As many as 30 journalists are currently being held hostage by rebel groups fighting Bashar al-Assad's government. The letter states that the growing epidemic of journalist kidnappings are causing news outlets to "limit their coverage of the war" instead of subjecting their staff members "to the increasingly common risk of abduction."
The letter is being emailed to the Free Syrian Army and also being sent via social media to leaders of other significant rebel groups, including the Islamic Front, the Guardian reported.
The letter states the increasing threat of kidnapping of both international and local journalists in Syria will make it "even more difficult for the world to know what is taking place inside Syria."
Here is the letter, which can be read on the website of the Committee to Protect Journalists.
We write on behalf of 13 news organisations listed below. Over the past 12 months, we have witnessed the disturbing rise in the kidnapping of journalists while on assignments within the northern provinces of Aleppo, Idlib and al-Raqqa as well as elsewhere in Syria.

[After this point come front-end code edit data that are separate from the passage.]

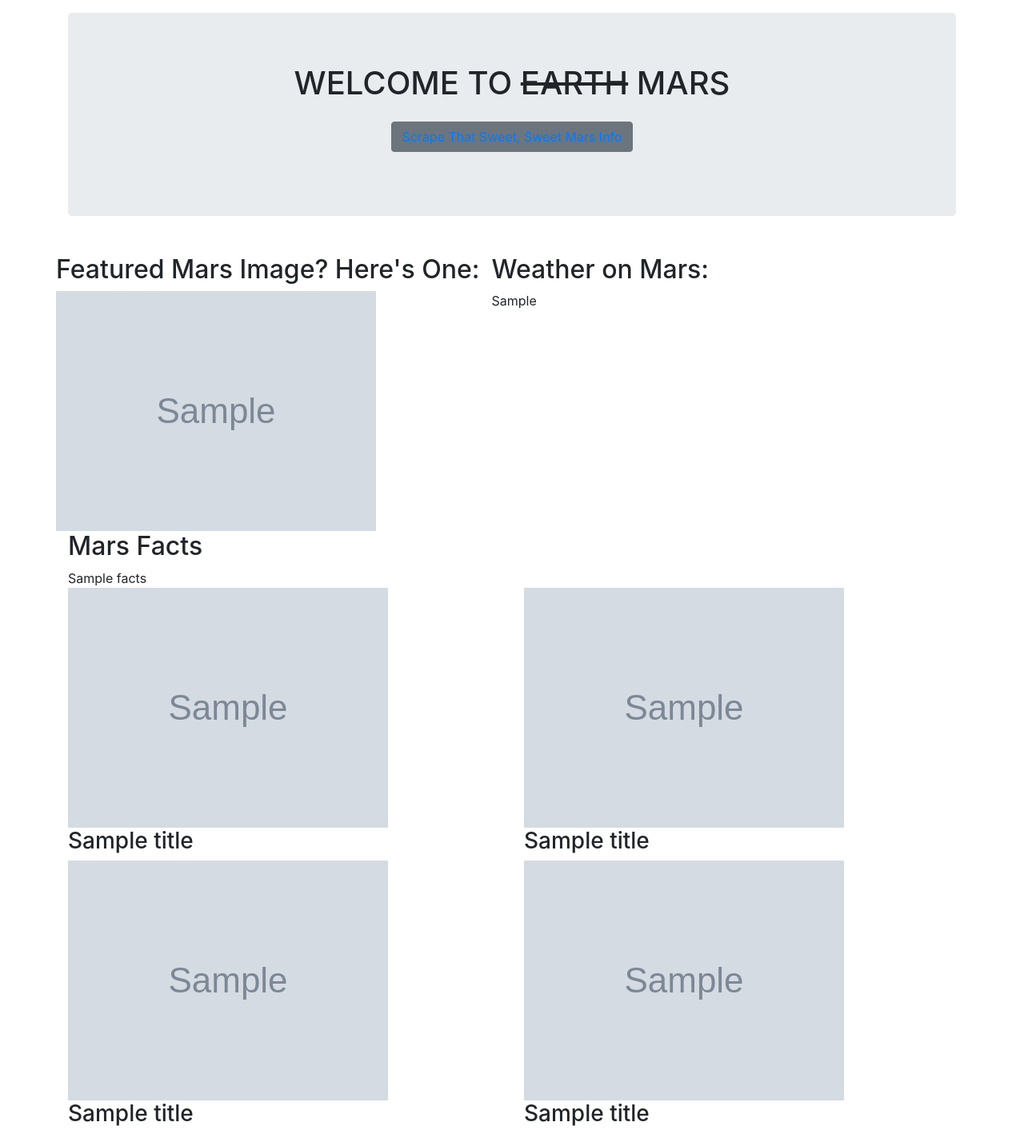
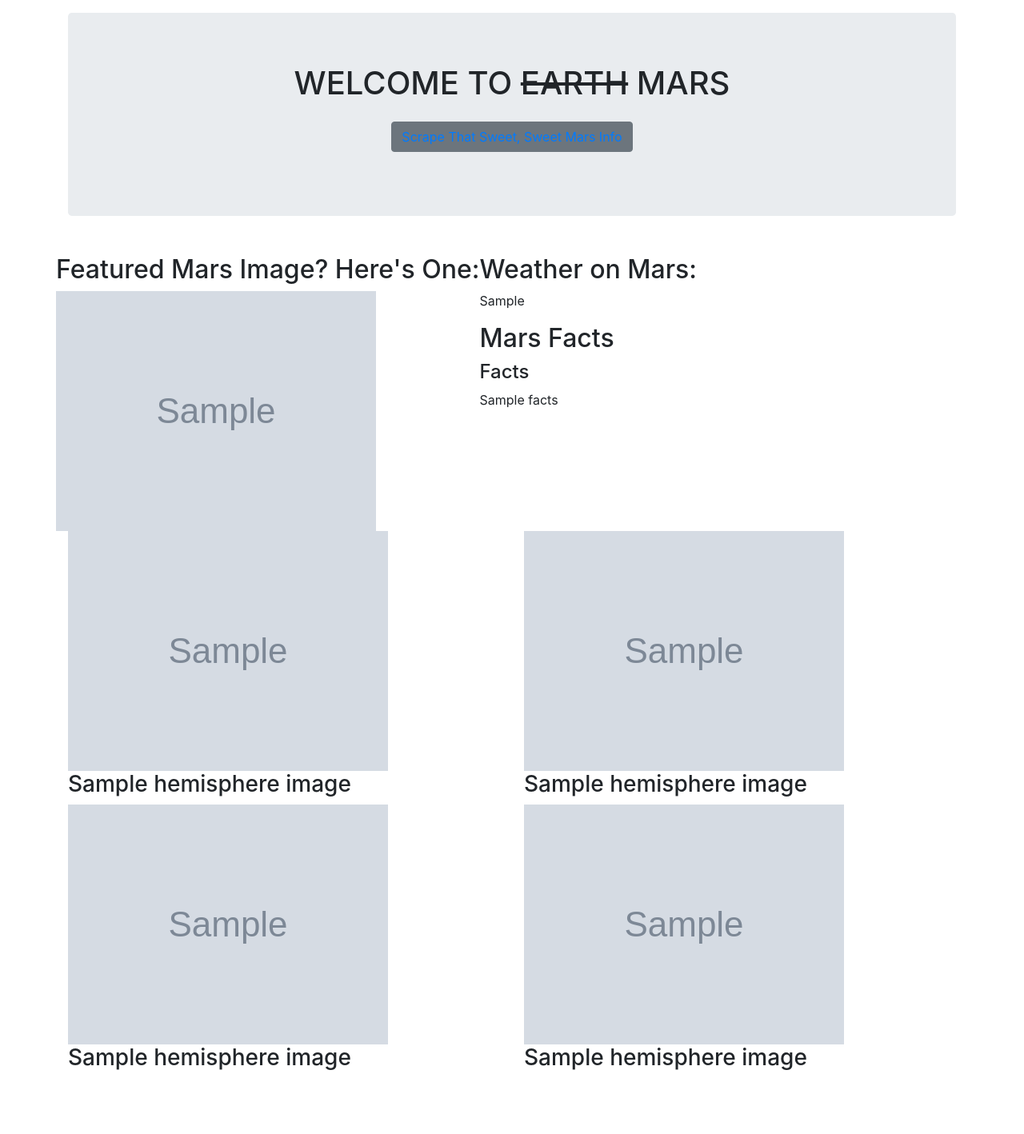
Before and after one commit to tcbrekke/web-scraping-and-document-databases-homework, a Flask app: page / in a window 1280 px wide. Shown: the whole page at 80% size. After the commit the page ends 1348 px from the top, so only its background shows below. Run offline with Flask 2, Linux system fonts and the light colour scheme; a database or web service that is not in the repository returns one stand-in record (values such as "Sample title"); some libraries are stand-ins or nearby versions.

Commit message:
final updates

```diff
--- a/app.py
+++ b/app.py
@@ -16,9 +16,13 @@ def index():
 def scrape():
 	mars_data = mongo.db.mars_data
 	mars_rollup = scrape_mars.scrape()
-	mars_data.insert(mars_rollup)
+	mars_data.update(
+		{},
+        mars_rollup,
+        upsert=True
+        )
 
-	return 'Scrape complete'
+	return render_template('index.html', mars_data=mars_data)
 
 if __name__ == '__main__':
 	app.run(debug=True)
--- a/scrape_mars.py
+++ b/scrape_mars.py
@@ -51,7 +51,7 @@ def scrape():
     print(str(facts_table_scrape))
 
     facts_df = pd.read_html(str(facts_table_scrape))
-    facts_conversion_table = facts_df[0].to_html()
+    facts_conversion_table = facts_df[0].to_html(classes="table", header=False, escape=False)
 
     rollup_dict['facts'] = facts_conversion_table
 
--- a/templates/index.html
+++ b/templates/index.html
@@ -25,39 +25,40 @@
   		<div class='row'>
   			<div class='col-med-8'>
   				<h2>Featured Mars Image? Here's One:</h2>
-          <div class='img-responsive'>
-  				<img src='{{mars_data.featured_image_url}}' alt='Featured Mars Image'>
+          <div>
+  				<img class="img-fluid" src='{{mars_data.featured_image_url}}' alt='Featured Mars Image'>
           </div>
   			</div>
-  			<div class='col-sm-4'>
+  			<div class='col-med-4'>
   				<h2>Weather on Mars:</h2>
   				<p>{{mars_data.mars_weather}}</p>
-  			</div>
-  			<div class='col-sm-4'>
   				<h2>Mars Facts</h2>
-  				<div class='table-responsive'>
-  					{{mars_data.facts}}
+  				<div class='table-responsive table-borderless'>
+            <h4>Facts</h4>
+            {% autoescape false %}
+  				  {{mars_data.facts}}
+            {% endautoescape %}
   				</div>
   			</div>
   		</div>
   		<div class='row'>
   			<div class='col-md-6'>
-  				<img class='img-responsive' src='{{mars_data.hemisphere_images[0].img_url[0]}}'>
-  				<h3>{{mars_data.hemisphere_images[0].title[0]}}</h3>
+  				<img class='img-fluid' src='{{mars_data.hemisphere_images[0].img_url}}'>
+  				<h3>{{mars_data.hemisphere_images[0].title}}</h3>
   			</div>
   			<div class='col-md-6'>
-  				<img class='img-responsive' src='{{mars_data.hemisphere_images[0].img_url[1]}}'>
-  				<h3>{{mars_data.hemisphere_images[0].title[1]}}</h3>
+  				<img class='img-fluid' src='{{mars_data.hemisphere_images[1].img_url}}'>
+  				<h3>{{mars_data.hemisphere_images[1].title}}</h3>
   			</div>
   		</div>
   		<div class='row'>
   			<div class='col-md-6'>
-  				<img class='img-responsive' src='{{mars_data.hemisphere_images[0].img_url[2]}}'>
-  				<h3>{{mars_data.hemisphere_images[0].title[2]}}</h3>
+  				<img class='img-fluid' src='{{mars_data.hemisphere_images[2].img_url}}'>
+  				<h3>{{mars_data.hemisphere_images[2].title}}</h3>
   			</div>
   			<div class='col-md-6'>
-  				<img class='img-responsive' src='{{mars_data.hemisphere_images[0].img_url[3]}}'>
-  				<h3>{{mars_data.hemisphere_images[0].title[3]}}</h3>
+  				<img class='img-fluid' src='{{mars_data.hemisphere_images[3].img_url}}'>
+  				<h3>{{mars_data.hemisphere_images[3].title}}</h3>
   			</div>
   		</div>
 
```
Also changed, not shown: 2 other files.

By our estimate, more than 30 journalists are now being held. As a result of these kidnappings, a growing number of news organisations no longer feel that it is safe for their reporters and photographers to enter Syria, and many have decided to limit their coverage of the war, unwilling to have they staff members subjected to the increasingly common risk of abduction.
The international news organisations signing this letter are committed to providing the world with fair and in-depth coverage of the war, the activities of rebel-aligned forces, and the suffering of civilians within Stria without fear that they will be victims of kidnappings by criminal gangs or groups associated with rebels.
As long as kidnappings are permitted to continue unabated, journalists will not be willing to undertake assignments inside Syria, and they will no longer be able to serve as witnesses to the events taking place within Syria's borders.
We know as well that Syrian journalists are being kidnapped, making it even more difficult for the world to know what is taking place inside Syria.
We believe it is imperative for the leadership of the armed opposition to commit itself to assuring that journalists can work within Syria, secure from the threat of kidnapping.
Among other things, we ask the leadership to assist in identifying those groups currently holding journalists and take the steps necessary to being about their release.
The deterioration of security within rebel-controlled areas leaves journalists susceptible to future kidnappings. We understand that, as in any war zone, reporters face great risk of injury and death, and we accept those risks, but thew risk of kidnapping is unacceptable, and the leadership is in a position to reduce and eliminate that risk.
We appreciate your attention to this vitally important issue.
Phillipe Massonnet, AFP
Kathleen Carroll, AP
David Bradley, Atlantic Media
Jonathan Baker, BBC
John Micklethwait, The Economist
Francisco Bernasconi, Getty Images
Alan Rusbridger, The Guardian
Mark Porubcansky, Los Angeles Times
Dean Baquet, New York Times
Samia Nakhoul, Reuters
Ian Marsden, Daily Telegraph
Gerard Baker, Wall Street Journal
Douglas Jehl, Washington Post